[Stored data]
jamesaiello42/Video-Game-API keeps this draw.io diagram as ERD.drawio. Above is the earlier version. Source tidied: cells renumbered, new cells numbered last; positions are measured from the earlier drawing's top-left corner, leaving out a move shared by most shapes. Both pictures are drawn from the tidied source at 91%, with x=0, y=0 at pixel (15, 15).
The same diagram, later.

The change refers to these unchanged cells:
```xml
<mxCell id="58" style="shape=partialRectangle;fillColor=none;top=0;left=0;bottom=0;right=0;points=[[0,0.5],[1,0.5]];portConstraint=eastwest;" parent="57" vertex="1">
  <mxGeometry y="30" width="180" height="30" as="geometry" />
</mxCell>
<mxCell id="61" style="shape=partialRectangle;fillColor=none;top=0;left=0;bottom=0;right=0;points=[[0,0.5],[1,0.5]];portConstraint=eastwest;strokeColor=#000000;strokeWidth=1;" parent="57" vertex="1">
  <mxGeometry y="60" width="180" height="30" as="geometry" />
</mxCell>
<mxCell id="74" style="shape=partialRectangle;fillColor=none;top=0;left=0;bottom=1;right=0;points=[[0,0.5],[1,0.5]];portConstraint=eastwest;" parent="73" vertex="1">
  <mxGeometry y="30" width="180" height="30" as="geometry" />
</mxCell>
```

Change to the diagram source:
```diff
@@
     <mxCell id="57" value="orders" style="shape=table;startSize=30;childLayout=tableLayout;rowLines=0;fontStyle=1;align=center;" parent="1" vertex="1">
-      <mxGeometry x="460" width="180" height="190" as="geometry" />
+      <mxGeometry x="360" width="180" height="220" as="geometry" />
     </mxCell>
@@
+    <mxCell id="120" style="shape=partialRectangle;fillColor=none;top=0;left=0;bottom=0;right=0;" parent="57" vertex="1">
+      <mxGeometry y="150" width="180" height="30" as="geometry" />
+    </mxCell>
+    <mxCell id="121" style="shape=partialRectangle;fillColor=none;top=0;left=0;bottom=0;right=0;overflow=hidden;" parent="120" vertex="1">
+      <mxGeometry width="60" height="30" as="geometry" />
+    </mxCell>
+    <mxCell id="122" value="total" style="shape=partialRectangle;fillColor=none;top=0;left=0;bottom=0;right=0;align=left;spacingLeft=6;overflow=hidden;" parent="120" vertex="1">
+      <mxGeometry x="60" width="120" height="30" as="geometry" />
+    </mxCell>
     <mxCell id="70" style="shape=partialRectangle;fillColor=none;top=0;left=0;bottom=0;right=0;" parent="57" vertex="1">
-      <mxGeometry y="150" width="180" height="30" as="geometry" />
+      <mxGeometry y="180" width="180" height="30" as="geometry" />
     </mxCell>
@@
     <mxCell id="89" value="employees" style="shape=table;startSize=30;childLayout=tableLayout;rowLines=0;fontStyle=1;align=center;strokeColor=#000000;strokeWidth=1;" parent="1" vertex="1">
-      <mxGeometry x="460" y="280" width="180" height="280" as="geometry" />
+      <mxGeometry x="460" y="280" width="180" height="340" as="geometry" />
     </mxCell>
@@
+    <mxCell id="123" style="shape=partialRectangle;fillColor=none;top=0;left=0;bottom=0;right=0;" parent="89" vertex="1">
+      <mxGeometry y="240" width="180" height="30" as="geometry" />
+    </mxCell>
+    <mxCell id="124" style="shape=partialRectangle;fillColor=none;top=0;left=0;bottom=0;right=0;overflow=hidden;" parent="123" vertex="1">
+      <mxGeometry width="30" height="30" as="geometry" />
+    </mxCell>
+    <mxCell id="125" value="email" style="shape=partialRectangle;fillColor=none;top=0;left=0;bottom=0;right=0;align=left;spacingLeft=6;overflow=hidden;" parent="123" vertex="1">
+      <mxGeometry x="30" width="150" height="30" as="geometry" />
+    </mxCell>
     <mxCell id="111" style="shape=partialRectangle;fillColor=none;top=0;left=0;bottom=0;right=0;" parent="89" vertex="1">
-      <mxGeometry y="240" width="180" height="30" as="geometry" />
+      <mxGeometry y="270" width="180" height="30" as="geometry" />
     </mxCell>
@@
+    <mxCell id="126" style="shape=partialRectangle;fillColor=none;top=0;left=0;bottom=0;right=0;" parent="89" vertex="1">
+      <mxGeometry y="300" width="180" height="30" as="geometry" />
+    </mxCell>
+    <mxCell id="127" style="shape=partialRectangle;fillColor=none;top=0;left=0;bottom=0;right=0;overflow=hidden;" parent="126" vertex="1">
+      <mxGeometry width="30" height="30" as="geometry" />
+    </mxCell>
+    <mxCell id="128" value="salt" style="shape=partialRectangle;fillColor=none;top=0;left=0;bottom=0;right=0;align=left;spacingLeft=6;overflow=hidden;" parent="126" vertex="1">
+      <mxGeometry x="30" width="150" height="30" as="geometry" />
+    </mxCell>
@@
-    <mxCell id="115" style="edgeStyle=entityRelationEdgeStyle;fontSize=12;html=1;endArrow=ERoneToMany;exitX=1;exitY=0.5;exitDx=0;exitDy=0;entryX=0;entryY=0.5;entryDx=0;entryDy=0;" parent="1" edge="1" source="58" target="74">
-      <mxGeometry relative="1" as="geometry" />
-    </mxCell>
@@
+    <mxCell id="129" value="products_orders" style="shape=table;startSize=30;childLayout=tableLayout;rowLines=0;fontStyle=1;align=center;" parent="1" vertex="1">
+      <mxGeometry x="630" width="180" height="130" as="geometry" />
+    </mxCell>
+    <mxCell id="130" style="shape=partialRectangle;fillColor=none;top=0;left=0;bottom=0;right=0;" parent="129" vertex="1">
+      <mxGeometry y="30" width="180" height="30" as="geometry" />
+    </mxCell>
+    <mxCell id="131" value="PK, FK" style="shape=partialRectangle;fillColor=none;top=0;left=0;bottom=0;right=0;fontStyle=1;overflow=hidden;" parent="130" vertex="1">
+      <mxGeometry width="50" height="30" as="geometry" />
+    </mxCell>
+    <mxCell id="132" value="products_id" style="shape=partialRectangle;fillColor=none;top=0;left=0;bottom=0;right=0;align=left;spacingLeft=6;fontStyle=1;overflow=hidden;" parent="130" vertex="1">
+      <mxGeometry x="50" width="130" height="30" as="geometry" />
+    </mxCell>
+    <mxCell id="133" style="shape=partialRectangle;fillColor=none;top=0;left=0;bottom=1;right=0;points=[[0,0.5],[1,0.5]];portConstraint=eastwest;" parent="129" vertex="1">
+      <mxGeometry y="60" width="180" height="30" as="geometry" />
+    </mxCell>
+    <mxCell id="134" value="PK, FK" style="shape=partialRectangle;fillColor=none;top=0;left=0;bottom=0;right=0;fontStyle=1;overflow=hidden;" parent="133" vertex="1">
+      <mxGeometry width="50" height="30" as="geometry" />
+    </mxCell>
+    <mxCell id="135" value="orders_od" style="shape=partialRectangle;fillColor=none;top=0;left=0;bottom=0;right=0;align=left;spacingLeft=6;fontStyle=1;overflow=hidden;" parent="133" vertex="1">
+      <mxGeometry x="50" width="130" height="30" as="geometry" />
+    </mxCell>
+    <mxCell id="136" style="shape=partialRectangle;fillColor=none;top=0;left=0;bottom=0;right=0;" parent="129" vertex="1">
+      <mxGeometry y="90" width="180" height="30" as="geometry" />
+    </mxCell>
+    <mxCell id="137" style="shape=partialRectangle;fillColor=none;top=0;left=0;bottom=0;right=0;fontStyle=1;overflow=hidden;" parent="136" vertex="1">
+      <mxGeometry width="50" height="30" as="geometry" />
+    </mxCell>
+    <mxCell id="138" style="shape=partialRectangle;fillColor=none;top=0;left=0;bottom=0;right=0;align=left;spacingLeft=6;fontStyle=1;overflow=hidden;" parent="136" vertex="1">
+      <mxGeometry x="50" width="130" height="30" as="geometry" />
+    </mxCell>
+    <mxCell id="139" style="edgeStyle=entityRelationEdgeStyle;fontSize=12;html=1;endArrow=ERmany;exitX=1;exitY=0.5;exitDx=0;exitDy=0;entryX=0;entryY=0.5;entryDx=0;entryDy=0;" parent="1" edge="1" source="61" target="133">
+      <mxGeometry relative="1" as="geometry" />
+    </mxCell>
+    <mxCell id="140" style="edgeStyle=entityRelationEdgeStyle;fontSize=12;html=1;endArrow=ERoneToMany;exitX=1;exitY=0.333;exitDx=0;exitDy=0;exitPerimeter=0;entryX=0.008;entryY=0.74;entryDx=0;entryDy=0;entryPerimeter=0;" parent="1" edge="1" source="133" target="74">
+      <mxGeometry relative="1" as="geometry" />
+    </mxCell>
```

» **Exercise**:
Read the entries and show each line that mentions "entityRelationEdgeStyle".

» **Finished task**:
-    <mxCell id="115" style="edgeStyle=entityRelationEdgeStyle;fontSize=12;html=1;endArrow=ERoneToMany;exitX=1;exitY=0.5;exitDx=0;exitDy=0;entryX=0;entryY=0.5;entryDx=0;entryDy=0;" parent="1" edge="1" source="58" target="74">
+    <mxCell id="139" style="edgeStyle=entityRelationEdgeStyle;fontSize=12;html=1;endArrow=ERmany;exitX=1;exitY=0.5;exitDx=0;exitDy=0;entryX=0;entryY=0.5;entryDx=0;entryDy=0;" parent="1" edge="1" source="61" target="133">
+    <mxCell id="140" style="edgeStyle=entityRelationEdgeStyle;fontSize=12;html=1;endArrow=ERoneToMany;exitX=1;exitY=0.333;exitDx=0;exitDy=0;exitPerimeter=0;entryX=0.008;entryY=0.74;entryDx=0;entryDy=0;entryPerimeter=0;" parent="1" edge="1" source="133" target="74">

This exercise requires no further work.